Instruction for the entries that follow: retype exactly the lines from the line with "D1 -- 需修改 --> G1" to the line with "新建社区 --> B[路由", both included, and omit all others.
** TASK MATERIAL follows **
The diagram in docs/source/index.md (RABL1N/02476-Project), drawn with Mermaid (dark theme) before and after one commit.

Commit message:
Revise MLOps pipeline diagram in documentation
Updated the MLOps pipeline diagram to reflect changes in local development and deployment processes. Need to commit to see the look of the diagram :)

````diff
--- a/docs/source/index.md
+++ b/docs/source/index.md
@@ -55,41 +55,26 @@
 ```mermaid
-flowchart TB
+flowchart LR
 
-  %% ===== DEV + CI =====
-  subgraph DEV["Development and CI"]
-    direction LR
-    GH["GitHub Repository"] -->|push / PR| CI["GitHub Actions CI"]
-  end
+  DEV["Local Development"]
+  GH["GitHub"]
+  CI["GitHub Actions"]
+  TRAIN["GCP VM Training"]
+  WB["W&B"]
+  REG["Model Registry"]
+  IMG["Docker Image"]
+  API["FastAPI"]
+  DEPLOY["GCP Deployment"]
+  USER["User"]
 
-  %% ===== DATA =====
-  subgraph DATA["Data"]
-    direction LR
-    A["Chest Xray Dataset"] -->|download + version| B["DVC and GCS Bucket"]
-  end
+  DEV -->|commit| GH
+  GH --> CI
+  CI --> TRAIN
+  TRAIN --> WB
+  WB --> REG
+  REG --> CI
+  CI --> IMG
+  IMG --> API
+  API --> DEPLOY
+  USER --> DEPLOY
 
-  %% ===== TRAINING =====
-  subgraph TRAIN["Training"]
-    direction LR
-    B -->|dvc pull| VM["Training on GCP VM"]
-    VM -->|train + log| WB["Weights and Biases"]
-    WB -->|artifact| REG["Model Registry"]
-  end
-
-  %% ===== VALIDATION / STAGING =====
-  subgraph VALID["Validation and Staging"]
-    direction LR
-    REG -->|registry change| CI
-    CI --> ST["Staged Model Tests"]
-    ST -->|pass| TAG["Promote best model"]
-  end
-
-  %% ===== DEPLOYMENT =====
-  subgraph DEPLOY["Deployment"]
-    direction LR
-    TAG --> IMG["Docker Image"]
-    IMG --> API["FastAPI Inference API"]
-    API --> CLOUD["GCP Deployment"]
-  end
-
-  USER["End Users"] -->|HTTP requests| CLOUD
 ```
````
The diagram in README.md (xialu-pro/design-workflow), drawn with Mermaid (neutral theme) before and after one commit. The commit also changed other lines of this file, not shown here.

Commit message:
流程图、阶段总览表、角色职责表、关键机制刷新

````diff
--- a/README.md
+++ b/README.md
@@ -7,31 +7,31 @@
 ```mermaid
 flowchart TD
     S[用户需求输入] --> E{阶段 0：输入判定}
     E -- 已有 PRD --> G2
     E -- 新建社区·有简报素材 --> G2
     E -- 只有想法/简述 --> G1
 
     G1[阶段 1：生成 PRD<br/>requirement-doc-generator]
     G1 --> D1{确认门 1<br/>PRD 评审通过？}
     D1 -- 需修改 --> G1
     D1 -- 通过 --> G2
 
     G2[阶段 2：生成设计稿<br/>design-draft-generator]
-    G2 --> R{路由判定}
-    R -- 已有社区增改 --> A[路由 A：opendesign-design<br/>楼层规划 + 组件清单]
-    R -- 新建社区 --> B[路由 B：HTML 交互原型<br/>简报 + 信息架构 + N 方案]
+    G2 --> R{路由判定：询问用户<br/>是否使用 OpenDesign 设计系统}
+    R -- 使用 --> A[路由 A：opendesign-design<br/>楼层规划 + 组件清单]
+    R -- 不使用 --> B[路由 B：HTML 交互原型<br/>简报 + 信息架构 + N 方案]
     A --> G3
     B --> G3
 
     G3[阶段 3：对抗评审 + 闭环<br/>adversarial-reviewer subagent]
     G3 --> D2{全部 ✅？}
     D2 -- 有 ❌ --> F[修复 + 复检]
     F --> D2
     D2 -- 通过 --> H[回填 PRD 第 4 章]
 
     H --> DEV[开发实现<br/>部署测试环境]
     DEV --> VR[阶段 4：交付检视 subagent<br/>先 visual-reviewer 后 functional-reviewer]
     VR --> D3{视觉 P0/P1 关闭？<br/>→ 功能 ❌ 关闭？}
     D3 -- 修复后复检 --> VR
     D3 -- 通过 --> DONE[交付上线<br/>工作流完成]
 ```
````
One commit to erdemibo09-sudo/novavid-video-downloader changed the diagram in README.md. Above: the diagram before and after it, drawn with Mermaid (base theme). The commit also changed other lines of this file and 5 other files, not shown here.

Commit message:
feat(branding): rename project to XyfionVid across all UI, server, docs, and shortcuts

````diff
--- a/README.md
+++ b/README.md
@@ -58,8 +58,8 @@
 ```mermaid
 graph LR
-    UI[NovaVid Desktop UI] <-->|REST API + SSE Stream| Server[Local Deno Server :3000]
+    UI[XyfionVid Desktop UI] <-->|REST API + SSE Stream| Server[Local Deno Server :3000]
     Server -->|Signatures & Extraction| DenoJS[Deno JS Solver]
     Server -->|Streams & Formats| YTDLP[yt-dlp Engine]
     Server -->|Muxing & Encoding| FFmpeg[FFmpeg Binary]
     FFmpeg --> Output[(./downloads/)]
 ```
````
** End of TASK MATERIAL **
▶ _SOLUTION TO THE EXERCISE_
     D1 -- 需修改 --> G1
     D1 -- 通过 --> G2
 
     G2[阶段 2：生成设计稿<br/>design-draft-generator]
-    G2 --> R{路由判定}
-    R -- 已有社区增改 --> A[路由 A：opendesign-design<br/>楼层规划 + 组件清单]
-    R -- 新建社区 --> B[路由 B：HTML 交互原型<br/>简报 + 信息架构 + N 方案]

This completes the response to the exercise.